**WHAT YOU HAVE TO DO**
Images should be left out, and everything else in the listing reproduced exactly.
----------------
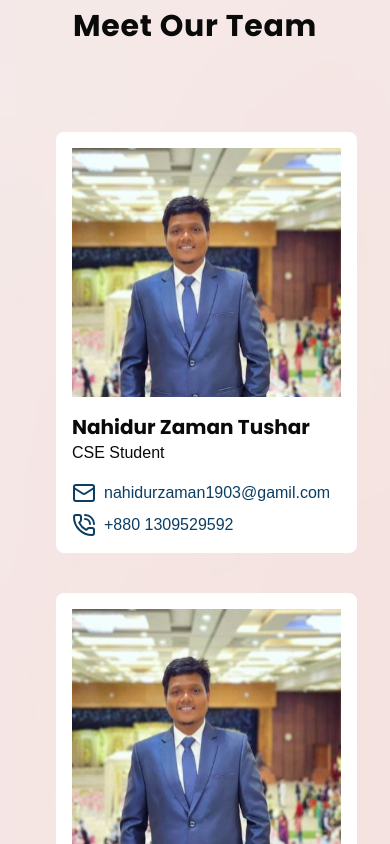
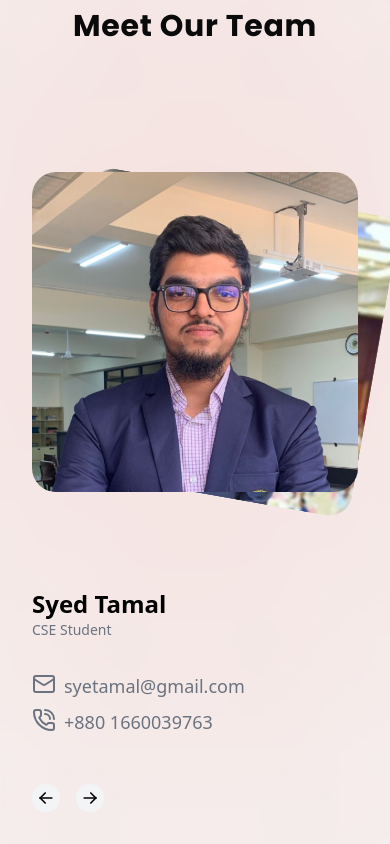
Before and after one commit to Tamal267/GoldbachSchool, a Next.js app in the folder frontend/: page / in a window 390 px wide. Shown: the part 7740-8584 px from the top of the page. Built offline with nearby package versions, Linux system fonts and the light colour scheme.

Commit message:
profile card changed

```diff
--- a/frontend/app/page.js
+++ b/frontend/app/page.js
@@ -1,6 +1,6 @@
 'use client'
 import CourseCard from '@/components/courseCard'
-import ProfileCard from '@/components/profileCard'
+import { AnimatedTestimonials } from '@/components/ui/animated-testimonials'
 import { Button } from '@/components/ui/button'
 import { Card, CardContent, CardHeader, CardTitle } from '@/components/ui/card'
 import { InfiniteMovingCards } from '@/components/ui/infinite-moving-cards'
@@ -91,6 +91,13 @@ const parantsSay = [
 
 const teamInfo = [
   {
+    name: 'Syed Tamal',
+    title: 'CSE Student',
+    email: 'syetamal@gmail.com',
+    phone: '+880 1660039763',
+    image: '/Assets/tamal_dp.svg',
+  },
+  {
     name: 'Nahidur Zaman Tushar',
     title: 'CSE Student',
     email: 'nahidurzaman1903@gamil.com',
@@ -102,13 +109,6 @@ const teamInfo = [
     title: 'CSE Student',
     email: 'sakifshahrear@gmail.com',
     phone: '+880 1677343504',
-    image: '/Assets/Tushar_DP.svg',
-  },
-  {
-    name: 'Syed Tamal',
-    title: 'CSE Student',
-    email: 'syetamal@gmail.com',
-    phone: '+880 1660039763',
     image: '/Assets/Tushar_DP.svg',
   },
   {
@@ -496,19 +496,8 @@ export default function Home() {
             Meet Our Team
           </h1>
         </div>
-        <div className="flex flex-col gap-10">
-          <div className="grid md:grid-cols-2 lg:grid-cols-3 p-10 gap-10">
-            {teamInfo.map((team) => (
-              <ProfileCard
-                key={team.name}
-                name={team.name}
-                title={team.title}
-                email={team.email}
-                phone={team.phone}
-                image={team.image}
-              />
-            ))}
-          </div>
+        <div className="">
+          <AnimatedTestimonials testimonials={teamInfo} />
         </div>
       </div>
       <div className="bg-black text-white flex flex-col">
--- /dev/null
+++ b/frontend/components/ui/animated-testimonials.jsx
@@ -0,0 +1,141 @@
+'use client'
+import { IconArrowLeft, IconArrowRight } from '@tabler/icons-react'
+import { AnimatePresence, motion } from 'framer-motion'
+import { Mail, PhoneCall } from 'lucide-react'
+import Image from 'next/image'
+import { useEffect, useState } from 'react'
+
+export const AnimatedTestimonials = ({ testimonials, autoplay = false }) => {
+  const [active, setActive] = useState(0)
+
+  const handleNext = () => {
+    setActive((prev) => (prev + 1) % testimonials.length)
+  }
+
+  const handlePrev = () => {
+    setActive((prev) => (prev - 1 + testimonials.length) % testimonials.length)
+  }
+
+  const isActive = (index) => {
+    return index === active
+  }
+
+  useEffect(() => {
+    if (autoplay) {
+      const interval = setInterval(handleNext, 5000)
+      return () => clearInterval(interval)
+    }
+  }, [autoplay])
+
+  const randomRotateY = () => {
+    // return Math.floor(Math.random() * 21) - 10
+    return 10;
+  }
+  return (
+    <div className="max-w-sm md:max-w-4xl mx-auto antialiased font-sans px-4 md:px-8 lg:px-12 py-20">
+      <div className="relative grid grid-cols-1 md:grid-cols-2  gap-20">
+        <div>
+          <div className="relative h-80 w-full">
+            <AnimatePresence>
+              {testimonials.map((testimonial, index) => (
+                <motion.div
+                  key={index}
+                  initial={{
+                    opacity: 0,
+                    scale: 0.9,
+                    z: -100,
+                    rotate: randomRotateY(),
+                  }}
+                  animate={{
+                    opacity: isActive(index) ? 1 : 0.7,
+                    scale: isActive(index) ? 1 : 0.95,
+                    z: isActive(index) ? 0 : -100,
+                    rotate: isActive(index) ? 0 : randomRotateY(),
+                    zIndex: isActive(index)
+                      ? 999
+                      : testimonials.length + 2 - index,
+                    y: isActive(index) ? [0, -80, 0] : 0,
+                  }}
+                  exit={{
+                    opacity: 0,
+                    scale: 0.9,
+                    z: 100,
+                    rotate: randomRotateY(),
+                  }}
+                  transition={{
+                    duration: 0.4,
+                    ease: 'easeInOut',
+                  }}
+                  className="absolute inset-0 origin-bottom"
+                >
+                  <Image
+                    src={testimonial.image}
+                    alt={testimonial.name}
+                    width={500}
+                    height={500}
+                    draggable={false}
+                    className="h-full w-full rounded-3xl object-cover object-center"
+                  />
+                </motion.div>
+              ))}
+            </AnimatePresence>
+          </div>
+        </div>
+        <div className="flex justify-between flex-col py-4">
+          <motion.div
+            key={active}
+            initial={{
+              y: 20,
+              opacity: 0,
+            }}
+            animate={{
+              y: 0,
+              opacity: 1,
+            }}
+            exit={{
+              y: -20,
+              opacity: 0,
+            }}
+            transition={{
+              duration: 0.2,
+              ease: 'easeInOut',
+            }}
+          >
+            <h3 className="text-2xl font-bold dark:text-white text-black">
+              {testimonials[active].name}
+            </h3>
+            <p className="text-sm text-gray-500 dark:text-neutral-500">
+              {testimonials[active].title}
+            </p>
+            <motion.div className="text-lg text-gray-500 mt-8 dark:text-neutral-300">
+              {
+                <div className="flex flex-col gap-2">
+                  <div className="flex flex-row gap-2">
+                    <Mail /> {testimonials[active].email}
+                  </div>
+                  <div className="flex flex-row gap-2">
+                    <PhoneCall /> {testimonials[active].phone}
+                  </div>
+                </div>
+              }
+            </motion.div>
+          </motion.div>
+          <div className="flex gap-4 pt-12 md:pt-0">
+            <button
+              onClick={handlePrev}
+              className="h-7 w-7 rounded-full bg-gray-100 dark:bg-neutral-800 flex items-center justify-center group/button"
+            >
+              <IconArrowLeft className="h-5 w-5 text-black dark:text-neutral-400 group-hover/button:rotate-12 transition-transform duration-300" />
+            </button>
+            <button
+              onClick={handleNext}
+              className="h-7 w-7 rounded-full bg-gray-100 dark:bg-neutral-800 flex items-center justify-center group/button"
+            >
+              <IconArrowRight className="h-5 w-5 text-black dark:text-neutral-400 group-hover/button:-rotate-12 transition-transform duration-300" />
+            </button>
+          </div>
+        </div>
+      </div>
+    </div>
+  )
+}
--- a/frontend/package.json
+++ b/frontend/package.json
@@ -17,6 +17,7 @@
     "@radix-ui/react-separator": "^1.1.1",
     "@radix-ui/react-slot": "^1.1.1",
     "@supabase/ssr": "^0.5.2",
+    "@tabler/icons-react": "^3.26.0",
     "class-variance-authority": "^0.7.1",
     "clsx": "^2.1.1",
     "framer-motion": "^11.15.0",
```
Also changed, not shown: frontend/public/Assets/tamal_dp.svg (added), 1 other file (tests, documents, lock files or other folders).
----------------
**FINAL ANSWER**
Before and after one commit to Tamal267/GoldbachSchool, a Next.js app in the folder frontend/: page / in a window 390 px wide. Shown: the part 7740-8584 px from the top of the page. Built offline with nearby package versions, Linux system fonts and the light colour scheme.

Commit message:
profile card changed

```diff
--- a/frontend/app/page.js
+++ b/frontend/app/page.js
@@ -1,6 +1,6 @@
 'use client'
 import CourseCard from '@/components/courseCard'
-import ProfileCard from '@/components/profileCard'
+import { AnimatedTestimonials } from '@/components/ui/animated-testimonials'
 import { Button } from '@/components/ui/button'
 import { Card, CardContent, CardHeader, CardTitle } from '@/components/ui/card'
 import { InfiniteMovingCards } from '@/components/ui/infinite-moving-cards'
@@ -91,6 +91,13 @@ const parantsSay = [
 
 const teamInfo = [
   {
+    name: 'Syed Tamal',
+    title: 'CSE Student',
+    email: 'syetamal@gmail.com',
+    phone: '+880 1660039763',
+    image: '/Assets/tamal_dp.svg',
+  },
+  {
     name: 'Nahidur Zaman Tushar',
     title: 'CSE Student',
     email: 'nahidurzaman1903@gamil.com',
@@ -102,13 +109,6 @@ const teamInfo = [
     title: 'CSE Student',
     email: 'sakifshahrear@gmail.com',
     phone: '+880 1677343504',
-    image: '/Assets/Tushar_DP.svg',
-  },
-  {
-    name: 'Syed Tamal',
-    title: 'CSE Student',
-    email: 'syetamal@gmail.com',
-    phone: '+880 1660039763',
     image: '/Assets/Tushar_DP.svg',
   },
   {
@@ -496,19 +496,8 @@ export default function Home() {
             Meet Our Team
           </h1>
         </div>
-        <div className="flex flex-col gap-10">
-          <div className="grid md:grid-cols-2 lg:grid-cols-3 p-10 gap-10">
-            {teamInfo.map((team) => (
-              <ProfileCard
-                key={team.name}
-                name={team.name}
-                title={team.title}
-                email={team.email}
-                phone={team.phone}
-                image={team.image}
-              />
-            ))}
-          </div>
+        <div className="">
+          <AnimatedTestimonials testimonials={teamInfo} />
         </div>
       </div>
       <div className="bg-black text-white flex flex-col">
--- /dev/null
+++ b/frontend/components/ui/animated-testimonials.jsx
@@ -0,0 +1,141 @@
+'use client'
+import { IconArrowLeft, IconArrowRight } from '@tabler/icons-react'
+import { AnimatePresence, motion } from 'framer-motion'
+import { Mail, PhoneCall } from 'lucide-react'
+import Image from 'next/image'
+import { useEffect, useState } from 'react'
+
+export const AnimatedTestimonials = ({ testimonials, autoplay = false }) => {
+  const [active, setActive] = useState(0)
+
+  const handleNext = () => {
+    setActive((prev) => (prev + 1) % testimonials.length)
+  }
+
+  const handlePrev = () => {
+    setActive((prev) => (prev - 1 + testimonials.length) % testimonials.length)
+  }
+
+  const isActive = (index) => {
+    return index === active
+  }
+
+  useEffect(() => {
+    if (autoplay) {
+      const interval = setInterval(handleNext, 5000)
+      return () => clearInterval(interval)
+    }
+  }, [autoplay])
+
+  const randomRotateY = () => {
+    // return Math.floor(Math.random() * 21) - 10
+    return 10;
+  }
+  return (
+    <div className="max-w-sm md:max-w-4xl mx-auto antialiased font-sans px-4 md:px-8 lg:px-12 py-20">
+      <div className="relative grid grid-cols-1 md:grid-cols-2  gap-20">
+        <div>
+          <div className="relative h-80 w-full">
+            <AnimatePresence>
+              {testimonials.map((testimonial, index) => (
+                <motion.div
+                  key={index}
+                  initial={{
+                    opacity: 0,
+                    scale: 0.9,
+                    z: -100,
+                    rotate: randomRotateY(),
+                  }}
+                  animate={{
+                    opacity: isActive(index) ? 1 : 0.7,
+                    scale: isActive(index) ? 1 : 0.95,
+                    z: isActive(index) ? 0 : -100,
+                    rotate: isActive(index) ? 0 : randomRotateY(),
+                    zIndex: isActive(index)
+                      ? 999
+                      : testimonials.length + 2 - index,
+                    y: isActive(index) ? [0, -80, 0] : 0,
+                  }}
+                  exit={{
+                    opacity: 0,
+                    scale: 0.9,
+                    z: 100,
+                    rotate: randomRotateY(),
+                  }}
+                  transition={{
+                    duration: 0.4,
+                    ease: 'easeInOut',
+                  }}
+                  className="absolute inset-0 origin-bottom"
+                >
+                  <Image
+                    src={testimonial.image}
+                    alt={testimonial.name}
+                    width={500}
+                    height={500}
+                    draggable={false}
+                    className="h-full w-full rounded-3xl object-cover object-center"
+                  />
+                </motion.div>
+              ))}
+            </AnimatePresence>
+          </div>
+        </div>
+        <div className="flex justify-between flex-col py-4">
+          <motion.div
+            key={active}
+            initial={{
+              y: 20,
+              opacity: 0,
+            }}
+            animate={{
+              y: 0,
+              opacity: 1,
+            }}
+            exit={{
+              y: -20,
+              opacity: 0,
+            }}
+            transition={{
+              duration: 0.2,
+              ease: 'easeInOut',
+            }}
+          >
+            <h3 className="text-2xl font-bold dark:text-white text-black">
+              {testimonials[active].name}
+            </h3>
+            <p className="text-sm text-gray-500 dark:text-neutral-500">
+              {testimonials[active].title}
+            </p>
+            <motion.div className="text-lg text-gray-500 mt-8 dark:text-neutral-300">
+              {
+                <div className="flex flex-col gap-2">
+                  <div className="flex flex-row gap-2">
+                    <Mail /> {testimonials[active].email}
+                  </div>
+                  <div className="flex flex-row gap-2">
+                    <PhoneCall /> {testimonials[active].phone}
+                  </div>
+                </div>
+              }
+            </motion.div>
+          </motion.div>
+          <div className="flex gap-4 pt-12 md:pt-0">
+            <button
+              onClick={handlePrev}
+              className="h-7 w-7 rounded-full bg-gray-100 dark:bg-neutral-800 flex items-center justify-center group/button"
+            >
+              <IconArrowLeft className="h-5 w-5 text-black dark:text-neutral-400 group-hover/button:rotate-12 transition-transform duration-300" />
+            </button>
+            <button
+              onClick={handleNext}
+              className="h-7 w-7 rounded-full bg-gray-100 dark:bg-neutral-800 flex items-center justify-center group/button"
+            >
+              <IconArrowRight className="h-5 w-5 text-black dark:text-neutral-400 group-hover/button:-rotate-12 transition-transform duration-300" />
+            </button>
+          </div>
+        </div>
+      </div>
+    </div>
+  )
+}
--- a/frontend/package.json
+++ b/frontend/package.json
@@ -17,6 +17,7 @@
     "@radix-ui/react-separator": "^1.1.1",
     "@radix-ui/react-slot": "^1.1.1",
     "@supabase/ssr": "^0.5.2",
+    "@tabler/icons-react": "^3.26.0",
     "class-variance-authority": "^0.7.1",
     "clsx": "^2.1.1",
     "framer-motion": "^11.15.0",
```
Also changed, not shown: frontend/public/Assets/tamal_dp.svg (added), 1 other file (tests, documents, lock files or other folders).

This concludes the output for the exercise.